_Assignment_.
Filter the entries for lines with the word "string".

[Web page edit records]
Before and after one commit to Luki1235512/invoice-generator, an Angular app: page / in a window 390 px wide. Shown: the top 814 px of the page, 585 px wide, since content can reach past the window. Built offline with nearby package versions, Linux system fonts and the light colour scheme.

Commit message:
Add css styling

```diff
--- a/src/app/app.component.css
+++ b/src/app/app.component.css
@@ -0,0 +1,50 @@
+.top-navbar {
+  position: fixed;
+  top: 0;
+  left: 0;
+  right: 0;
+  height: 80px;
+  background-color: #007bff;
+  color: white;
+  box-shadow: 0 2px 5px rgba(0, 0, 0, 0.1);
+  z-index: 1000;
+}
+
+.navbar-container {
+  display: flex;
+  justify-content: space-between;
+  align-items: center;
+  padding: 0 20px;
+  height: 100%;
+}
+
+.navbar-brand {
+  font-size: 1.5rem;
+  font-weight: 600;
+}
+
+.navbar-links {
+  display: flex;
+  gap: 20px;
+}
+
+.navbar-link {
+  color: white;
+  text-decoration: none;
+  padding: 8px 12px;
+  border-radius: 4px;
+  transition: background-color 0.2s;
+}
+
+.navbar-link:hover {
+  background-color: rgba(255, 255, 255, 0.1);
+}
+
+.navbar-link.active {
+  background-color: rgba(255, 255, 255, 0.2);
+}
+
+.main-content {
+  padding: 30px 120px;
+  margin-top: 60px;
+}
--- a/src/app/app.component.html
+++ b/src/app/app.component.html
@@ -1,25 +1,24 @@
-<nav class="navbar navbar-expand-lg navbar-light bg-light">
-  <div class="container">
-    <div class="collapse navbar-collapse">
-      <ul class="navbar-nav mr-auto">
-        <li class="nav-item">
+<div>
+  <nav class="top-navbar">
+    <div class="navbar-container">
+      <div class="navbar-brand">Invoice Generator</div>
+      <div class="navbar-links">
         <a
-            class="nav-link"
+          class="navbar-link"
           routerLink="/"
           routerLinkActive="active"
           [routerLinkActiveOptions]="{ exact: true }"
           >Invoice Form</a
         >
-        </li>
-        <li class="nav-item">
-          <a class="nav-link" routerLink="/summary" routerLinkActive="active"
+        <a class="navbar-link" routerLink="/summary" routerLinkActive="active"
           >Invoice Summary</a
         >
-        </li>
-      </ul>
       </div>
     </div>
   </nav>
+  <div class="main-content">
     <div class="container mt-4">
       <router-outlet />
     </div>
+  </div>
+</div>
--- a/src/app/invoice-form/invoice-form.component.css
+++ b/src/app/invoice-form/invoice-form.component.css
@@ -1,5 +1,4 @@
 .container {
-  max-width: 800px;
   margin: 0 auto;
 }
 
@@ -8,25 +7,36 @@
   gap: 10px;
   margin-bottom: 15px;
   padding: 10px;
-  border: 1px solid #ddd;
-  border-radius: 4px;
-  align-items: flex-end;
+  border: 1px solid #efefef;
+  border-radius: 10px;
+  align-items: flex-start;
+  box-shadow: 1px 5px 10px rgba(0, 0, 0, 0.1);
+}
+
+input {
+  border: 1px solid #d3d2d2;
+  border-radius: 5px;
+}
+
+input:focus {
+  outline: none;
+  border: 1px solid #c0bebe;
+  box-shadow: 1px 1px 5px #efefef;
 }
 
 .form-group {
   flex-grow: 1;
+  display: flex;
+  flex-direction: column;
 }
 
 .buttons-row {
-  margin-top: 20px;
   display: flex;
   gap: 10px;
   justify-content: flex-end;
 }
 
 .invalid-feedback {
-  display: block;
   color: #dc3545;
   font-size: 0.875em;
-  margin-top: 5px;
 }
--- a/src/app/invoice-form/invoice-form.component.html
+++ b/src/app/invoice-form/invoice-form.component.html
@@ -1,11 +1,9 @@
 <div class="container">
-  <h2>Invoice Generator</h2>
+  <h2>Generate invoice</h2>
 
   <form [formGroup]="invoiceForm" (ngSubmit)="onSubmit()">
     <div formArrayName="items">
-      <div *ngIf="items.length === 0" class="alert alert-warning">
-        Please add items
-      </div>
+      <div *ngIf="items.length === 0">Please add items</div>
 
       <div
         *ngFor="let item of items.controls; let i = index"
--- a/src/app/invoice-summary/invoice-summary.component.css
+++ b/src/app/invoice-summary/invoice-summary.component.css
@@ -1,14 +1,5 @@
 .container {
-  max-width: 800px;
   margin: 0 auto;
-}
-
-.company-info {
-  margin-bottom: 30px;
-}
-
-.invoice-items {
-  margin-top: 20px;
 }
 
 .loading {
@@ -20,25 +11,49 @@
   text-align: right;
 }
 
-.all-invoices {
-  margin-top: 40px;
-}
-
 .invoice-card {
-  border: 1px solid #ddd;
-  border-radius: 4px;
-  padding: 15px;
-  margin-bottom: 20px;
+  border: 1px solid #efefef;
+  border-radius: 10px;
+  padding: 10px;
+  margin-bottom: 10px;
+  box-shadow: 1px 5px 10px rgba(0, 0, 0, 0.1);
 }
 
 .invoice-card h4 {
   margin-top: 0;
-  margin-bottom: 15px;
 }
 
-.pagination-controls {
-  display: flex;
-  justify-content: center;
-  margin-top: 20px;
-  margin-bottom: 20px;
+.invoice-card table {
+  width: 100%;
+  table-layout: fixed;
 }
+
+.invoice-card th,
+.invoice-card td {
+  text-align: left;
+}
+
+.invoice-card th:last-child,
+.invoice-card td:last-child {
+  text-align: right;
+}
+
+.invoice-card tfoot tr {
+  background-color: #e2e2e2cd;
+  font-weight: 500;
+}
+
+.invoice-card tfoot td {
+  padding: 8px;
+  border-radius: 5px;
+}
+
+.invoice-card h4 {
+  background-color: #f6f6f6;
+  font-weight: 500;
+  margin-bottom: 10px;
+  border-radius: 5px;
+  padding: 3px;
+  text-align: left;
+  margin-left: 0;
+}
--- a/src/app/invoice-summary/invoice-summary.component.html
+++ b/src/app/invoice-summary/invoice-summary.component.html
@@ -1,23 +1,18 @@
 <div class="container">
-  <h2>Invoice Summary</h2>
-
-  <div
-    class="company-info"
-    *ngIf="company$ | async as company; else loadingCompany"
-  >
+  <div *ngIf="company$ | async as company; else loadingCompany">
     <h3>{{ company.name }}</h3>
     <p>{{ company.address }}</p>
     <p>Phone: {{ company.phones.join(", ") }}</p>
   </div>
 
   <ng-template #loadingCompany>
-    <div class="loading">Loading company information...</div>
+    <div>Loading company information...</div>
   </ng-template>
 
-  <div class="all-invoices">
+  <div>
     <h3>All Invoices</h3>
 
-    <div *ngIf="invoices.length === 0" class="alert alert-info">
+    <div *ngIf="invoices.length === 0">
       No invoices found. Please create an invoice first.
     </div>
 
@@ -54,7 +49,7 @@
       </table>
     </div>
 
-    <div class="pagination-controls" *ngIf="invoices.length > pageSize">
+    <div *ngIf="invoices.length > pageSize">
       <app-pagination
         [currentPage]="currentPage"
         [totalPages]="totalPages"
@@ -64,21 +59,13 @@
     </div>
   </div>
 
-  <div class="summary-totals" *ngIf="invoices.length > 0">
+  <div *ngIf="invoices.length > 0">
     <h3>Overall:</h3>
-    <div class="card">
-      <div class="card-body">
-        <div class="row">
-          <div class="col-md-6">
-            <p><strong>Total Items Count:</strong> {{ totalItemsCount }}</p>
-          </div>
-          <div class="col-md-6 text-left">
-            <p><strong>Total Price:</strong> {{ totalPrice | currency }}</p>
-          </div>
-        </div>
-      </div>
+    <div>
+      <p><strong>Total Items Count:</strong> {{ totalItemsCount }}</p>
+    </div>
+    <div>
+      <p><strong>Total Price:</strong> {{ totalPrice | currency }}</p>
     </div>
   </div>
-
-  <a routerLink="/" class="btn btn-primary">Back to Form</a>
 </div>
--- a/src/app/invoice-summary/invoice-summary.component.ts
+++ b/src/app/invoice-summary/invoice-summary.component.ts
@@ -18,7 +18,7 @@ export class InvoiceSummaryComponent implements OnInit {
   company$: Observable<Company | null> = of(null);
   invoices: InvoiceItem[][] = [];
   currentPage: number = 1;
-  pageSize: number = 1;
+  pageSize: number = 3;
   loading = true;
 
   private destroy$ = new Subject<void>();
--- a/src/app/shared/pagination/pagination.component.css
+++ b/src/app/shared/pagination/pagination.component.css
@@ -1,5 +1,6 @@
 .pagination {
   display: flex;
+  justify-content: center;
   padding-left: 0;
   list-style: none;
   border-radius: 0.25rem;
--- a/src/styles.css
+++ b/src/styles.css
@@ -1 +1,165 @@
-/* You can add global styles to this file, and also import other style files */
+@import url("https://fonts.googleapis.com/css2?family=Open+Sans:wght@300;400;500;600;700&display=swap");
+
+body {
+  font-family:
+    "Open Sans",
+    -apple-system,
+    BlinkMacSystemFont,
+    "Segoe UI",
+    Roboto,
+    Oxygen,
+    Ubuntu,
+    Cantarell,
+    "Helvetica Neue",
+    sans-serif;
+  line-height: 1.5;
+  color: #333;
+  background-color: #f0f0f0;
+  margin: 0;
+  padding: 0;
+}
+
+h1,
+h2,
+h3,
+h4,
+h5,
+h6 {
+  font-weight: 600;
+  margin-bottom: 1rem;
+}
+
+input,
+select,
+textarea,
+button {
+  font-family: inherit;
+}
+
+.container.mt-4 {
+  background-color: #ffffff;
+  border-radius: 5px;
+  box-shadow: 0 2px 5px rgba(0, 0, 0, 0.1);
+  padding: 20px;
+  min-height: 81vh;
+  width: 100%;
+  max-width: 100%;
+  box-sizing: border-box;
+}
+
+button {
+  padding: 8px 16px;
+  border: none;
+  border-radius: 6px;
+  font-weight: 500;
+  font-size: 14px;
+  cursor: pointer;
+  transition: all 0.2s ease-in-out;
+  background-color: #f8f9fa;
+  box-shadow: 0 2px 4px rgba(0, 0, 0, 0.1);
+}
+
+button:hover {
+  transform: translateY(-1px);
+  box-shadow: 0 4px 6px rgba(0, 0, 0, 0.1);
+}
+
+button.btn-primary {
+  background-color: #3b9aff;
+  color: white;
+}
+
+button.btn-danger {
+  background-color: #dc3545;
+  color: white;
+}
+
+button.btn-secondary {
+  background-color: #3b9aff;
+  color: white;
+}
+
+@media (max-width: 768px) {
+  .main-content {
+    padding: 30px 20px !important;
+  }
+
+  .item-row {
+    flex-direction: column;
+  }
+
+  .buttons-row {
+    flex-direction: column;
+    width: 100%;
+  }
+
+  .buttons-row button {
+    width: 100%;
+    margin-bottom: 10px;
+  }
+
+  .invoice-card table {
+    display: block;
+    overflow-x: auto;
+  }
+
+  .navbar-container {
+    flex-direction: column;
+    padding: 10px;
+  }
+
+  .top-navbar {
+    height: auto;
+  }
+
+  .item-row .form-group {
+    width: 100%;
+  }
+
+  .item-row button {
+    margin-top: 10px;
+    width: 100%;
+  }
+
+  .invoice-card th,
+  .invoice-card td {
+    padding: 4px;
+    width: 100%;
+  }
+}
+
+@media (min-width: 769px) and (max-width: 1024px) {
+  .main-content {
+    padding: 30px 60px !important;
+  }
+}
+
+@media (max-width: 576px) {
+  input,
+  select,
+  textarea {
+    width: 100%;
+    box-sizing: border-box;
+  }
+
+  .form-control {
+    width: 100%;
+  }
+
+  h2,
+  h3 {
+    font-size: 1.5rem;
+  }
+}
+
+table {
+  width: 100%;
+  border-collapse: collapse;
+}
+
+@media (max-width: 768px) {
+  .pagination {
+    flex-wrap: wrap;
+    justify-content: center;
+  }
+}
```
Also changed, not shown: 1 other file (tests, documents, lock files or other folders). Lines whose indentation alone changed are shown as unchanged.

--

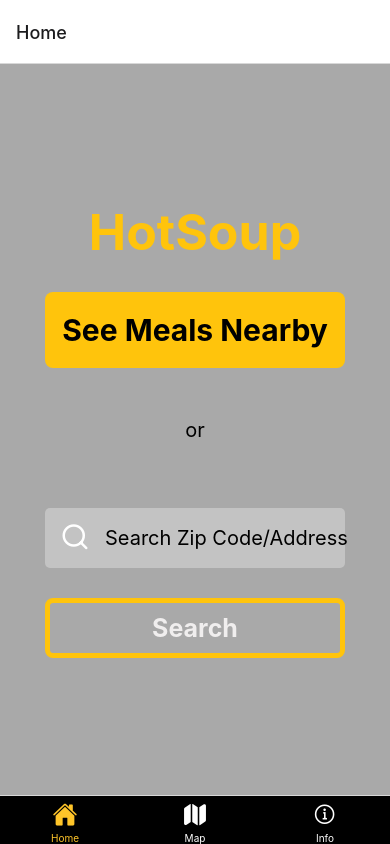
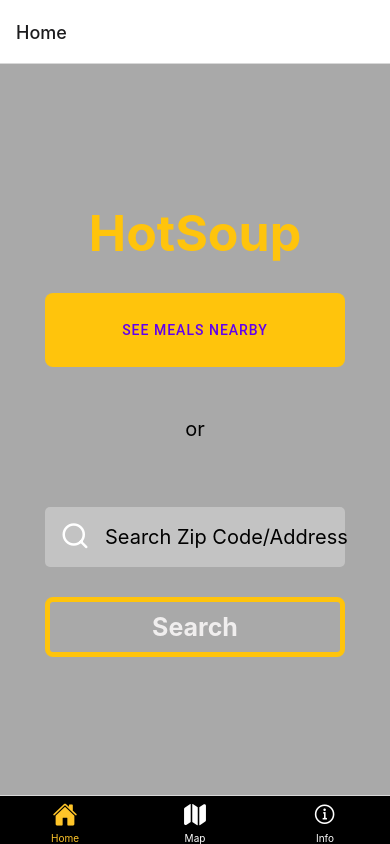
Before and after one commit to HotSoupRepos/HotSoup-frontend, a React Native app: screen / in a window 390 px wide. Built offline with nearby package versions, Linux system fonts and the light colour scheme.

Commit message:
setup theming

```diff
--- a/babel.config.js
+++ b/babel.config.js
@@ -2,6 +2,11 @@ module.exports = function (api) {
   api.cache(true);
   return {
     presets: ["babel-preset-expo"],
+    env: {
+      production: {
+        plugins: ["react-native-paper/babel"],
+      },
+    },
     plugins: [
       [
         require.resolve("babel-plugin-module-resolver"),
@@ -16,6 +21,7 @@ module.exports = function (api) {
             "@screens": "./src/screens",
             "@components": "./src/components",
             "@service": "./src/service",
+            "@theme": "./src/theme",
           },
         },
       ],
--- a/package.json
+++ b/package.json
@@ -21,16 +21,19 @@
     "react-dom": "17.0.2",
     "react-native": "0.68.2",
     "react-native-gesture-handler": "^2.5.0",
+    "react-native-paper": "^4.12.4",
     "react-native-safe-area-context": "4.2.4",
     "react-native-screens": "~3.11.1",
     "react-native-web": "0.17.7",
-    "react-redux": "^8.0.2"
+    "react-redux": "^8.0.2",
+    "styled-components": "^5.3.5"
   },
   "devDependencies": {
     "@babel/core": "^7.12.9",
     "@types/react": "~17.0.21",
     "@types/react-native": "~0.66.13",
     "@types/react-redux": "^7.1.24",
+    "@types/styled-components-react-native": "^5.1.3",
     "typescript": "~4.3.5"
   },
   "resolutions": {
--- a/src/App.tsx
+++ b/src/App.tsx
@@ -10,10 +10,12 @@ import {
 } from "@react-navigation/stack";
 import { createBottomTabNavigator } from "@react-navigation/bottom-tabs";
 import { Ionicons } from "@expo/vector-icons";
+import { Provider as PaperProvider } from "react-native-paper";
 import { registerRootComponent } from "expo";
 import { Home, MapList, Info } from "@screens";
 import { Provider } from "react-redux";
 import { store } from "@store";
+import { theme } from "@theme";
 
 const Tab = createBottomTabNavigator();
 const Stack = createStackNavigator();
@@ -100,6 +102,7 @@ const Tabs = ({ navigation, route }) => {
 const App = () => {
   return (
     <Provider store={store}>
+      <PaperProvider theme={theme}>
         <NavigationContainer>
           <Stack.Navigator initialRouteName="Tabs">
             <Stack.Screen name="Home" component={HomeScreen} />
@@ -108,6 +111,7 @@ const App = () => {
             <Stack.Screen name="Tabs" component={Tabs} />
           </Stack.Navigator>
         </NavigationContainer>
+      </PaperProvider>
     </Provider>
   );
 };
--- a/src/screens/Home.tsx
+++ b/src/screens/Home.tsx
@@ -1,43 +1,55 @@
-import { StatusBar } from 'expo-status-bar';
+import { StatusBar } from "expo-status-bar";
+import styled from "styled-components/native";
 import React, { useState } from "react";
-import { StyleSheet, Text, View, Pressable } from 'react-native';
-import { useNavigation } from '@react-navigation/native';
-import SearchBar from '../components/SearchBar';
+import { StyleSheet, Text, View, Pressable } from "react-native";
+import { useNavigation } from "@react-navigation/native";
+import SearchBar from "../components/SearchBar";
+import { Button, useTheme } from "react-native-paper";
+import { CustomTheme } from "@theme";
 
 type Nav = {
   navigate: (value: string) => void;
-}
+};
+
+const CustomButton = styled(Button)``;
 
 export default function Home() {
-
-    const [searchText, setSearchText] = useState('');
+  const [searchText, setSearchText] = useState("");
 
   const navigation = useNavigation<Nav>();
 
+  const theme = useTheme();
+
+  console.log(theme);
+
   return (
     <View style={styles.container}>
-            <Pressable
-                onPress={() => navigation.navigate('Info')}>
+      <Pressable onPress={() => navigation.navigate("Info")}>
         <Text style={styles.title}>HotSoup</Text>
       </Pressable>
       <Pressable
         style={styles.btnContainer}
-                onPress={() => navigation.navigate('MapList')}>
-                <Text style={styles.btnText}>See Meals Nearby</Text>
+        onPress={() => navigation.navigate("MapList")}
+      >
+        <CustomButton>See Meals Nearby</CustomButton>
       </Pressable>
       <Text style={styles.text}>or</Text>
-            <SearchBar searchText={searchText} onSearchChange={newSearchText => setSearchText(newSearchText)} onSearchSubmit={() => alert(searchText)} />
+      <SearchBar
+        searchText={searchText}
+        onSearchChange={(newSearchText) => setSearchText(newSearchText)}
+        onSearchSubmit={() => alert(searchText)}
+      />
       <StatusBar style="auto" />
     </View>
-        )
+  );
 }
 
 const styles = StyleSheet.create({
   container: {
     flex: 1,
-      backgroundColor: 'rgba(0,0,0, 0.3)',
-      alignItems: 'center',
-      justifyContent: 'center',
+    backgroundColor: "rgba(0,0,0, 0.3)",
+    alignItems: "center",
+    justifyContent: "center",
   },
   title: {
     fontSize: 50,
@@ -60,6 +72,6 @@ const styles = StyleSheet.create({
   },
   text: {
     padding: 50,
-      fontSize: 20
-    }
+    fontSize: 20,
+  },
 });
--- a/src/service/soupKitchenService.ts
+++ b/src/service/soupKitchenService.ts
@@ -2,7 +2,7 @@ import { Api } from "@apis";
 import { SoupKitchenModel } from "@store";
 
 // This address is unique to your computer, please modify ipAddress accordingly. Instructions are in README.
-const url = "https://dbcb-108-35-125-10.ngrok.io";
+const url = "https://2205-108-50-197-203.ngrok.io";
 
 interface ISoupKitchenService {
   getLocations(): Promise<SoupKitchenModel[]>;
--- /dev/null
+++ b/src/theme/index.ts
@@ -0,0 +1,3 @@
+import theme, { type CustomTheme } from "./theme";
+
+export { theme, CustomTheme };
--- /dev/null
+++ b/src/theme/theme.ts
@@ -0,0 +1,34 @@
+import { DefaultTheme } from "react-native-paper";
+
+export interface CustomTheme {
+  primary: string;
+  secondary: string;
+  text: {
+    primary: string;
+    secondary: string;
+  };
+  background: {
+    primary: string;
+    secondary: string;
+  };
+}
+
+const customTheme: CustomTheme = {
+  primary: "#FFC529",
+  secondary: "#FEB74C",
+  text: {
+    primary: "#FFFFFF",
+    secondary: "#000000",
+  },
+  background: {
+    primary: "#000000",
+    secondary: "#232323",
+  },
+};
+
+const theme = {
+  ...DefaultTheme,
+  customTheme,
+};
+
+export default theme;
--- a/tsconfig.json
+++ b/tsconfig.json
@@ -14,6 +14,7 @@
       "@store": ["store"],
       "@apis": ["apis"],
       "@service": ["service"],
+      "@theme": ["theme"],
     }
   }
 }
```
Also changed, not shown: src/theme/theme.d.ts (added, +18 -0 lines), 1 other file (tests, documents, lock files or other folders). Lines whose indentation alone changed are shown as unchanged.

_Answer to this problem_.
   navigate: (value: string) => void;
+  primary: string;
+  secondary: string;
+    primary: string;
+    secondary: string;
+    primary: string;
+    secondary: string;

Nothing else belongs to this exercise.